WORK REQUEST:
Each line from the line containing "(取り込む段階が反映したら削除する。一覧 README.md は" through the last line of the entries is to be reproduced exactly as it stands.

SUPPLIED MATERIAL:
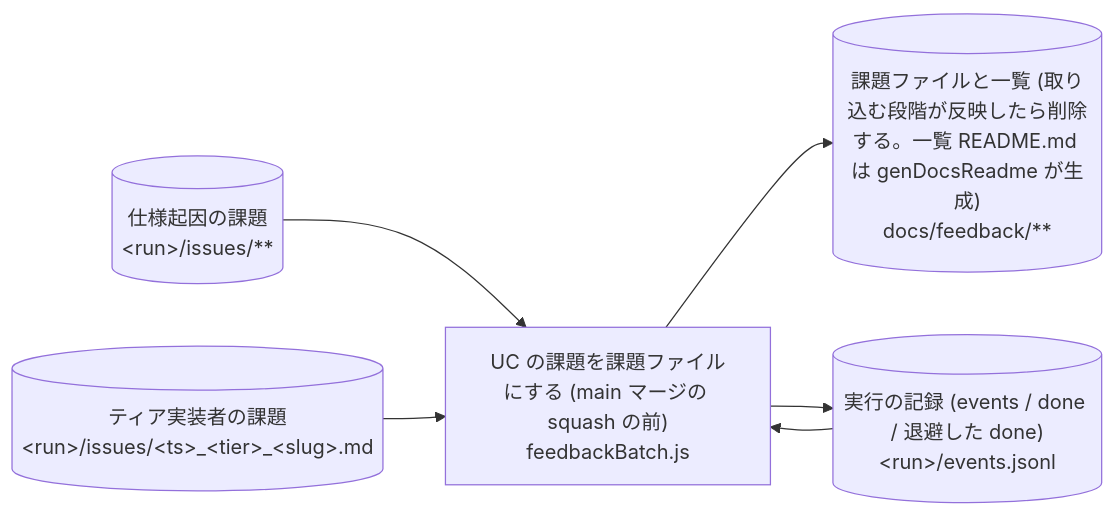
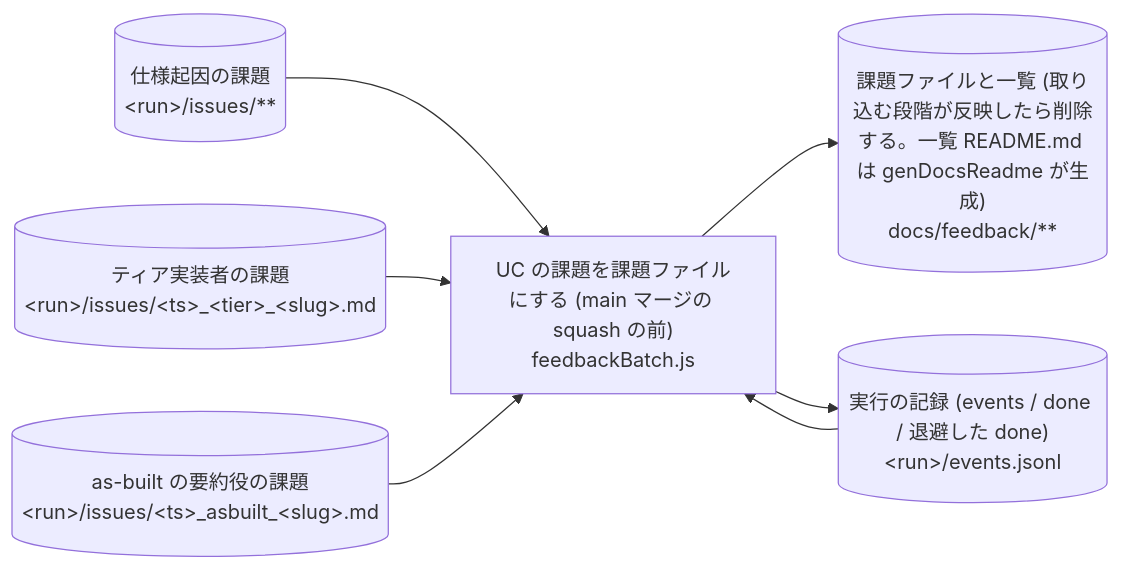
One commit to suwa-sh/suwa-sh-claude-plugins changed diagram 48 of 48 in plugins/distillery2/skills/d2-common/references/dataflow.md. Above: the diagram before and after it, drawn with Mermaid. The commit also changed other lines of this file and 17 other files, not shown here.

````diff
--- a/plugins/distillery2/skills/d2-common/references/dataflow.md
+++ b/plugins/distillery2/skills/d2-common/references/dataflow.md
@@ -1150,13 +1154,15 @@
 ```mermaid
 flowchart LR
   p_run_uc_file_issues["UC の課題を課題ファイルにする (main マージの squash の前)<br/>feedbackBatch.js"]
   s_issues[("仕様起因の課題<br/>#lt;run#gt;/issues/**")]
   s_issues_tier[("ティア実装者の課題<br/>#lt;run#gt;/issues/#lt;ts#gt;_#lt;tier#gt;_#lt;slug#gt;.md")]
+  s_issues_asbuilt[("as-built の要約役の課題<br/>#lt;run#gt;/issues/#lt;ts#gt;_asbuilt_#lt;slug#gt;.md")]
   s_run_events[("実行の記録 (events / done / 退避した done)<br/>#lt;run#gt;/events.jsonl")]
   s_feedback_docs[("課題ファイルと一覧 (取り込む段階が反映したら削除する。一覧 README.md は genDocsReadme が生成)<br/>docs/feedback/**")]
   s_issues --> p_run_uc_file_issues
   s_issues_tier --> p_run_uc_file_issues
+  s_issues_asbuilt --> p_run_uc_file_issues
   s_run_events --> p_run_uc_file_issues
   p_run_uc_file_issues --> s_feedback_docs
   p_run_uc_file_issues --> s_run_events
 ```
````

RESULT FOR THIS EXERCISE:
   s_feedback_docs[("課題ファイルと一覧 (取り込む段階が反映したら削除する。一覧 README.md は genDocsReadme が生成)<br/>docs/feedback/**")]
   s_issues --> p_run_uc_file_issues
   s_issues_tier --> p_run_uc_file_issues
+  s_issues_asbuilt --> p_run_uc_file_issues
   s_run_events --> p_run_uc_file_issues
   p_run_uc_file_issues --> s_feedback_docs
   p_run_uc_file_issues --> s_run_events
 ```
````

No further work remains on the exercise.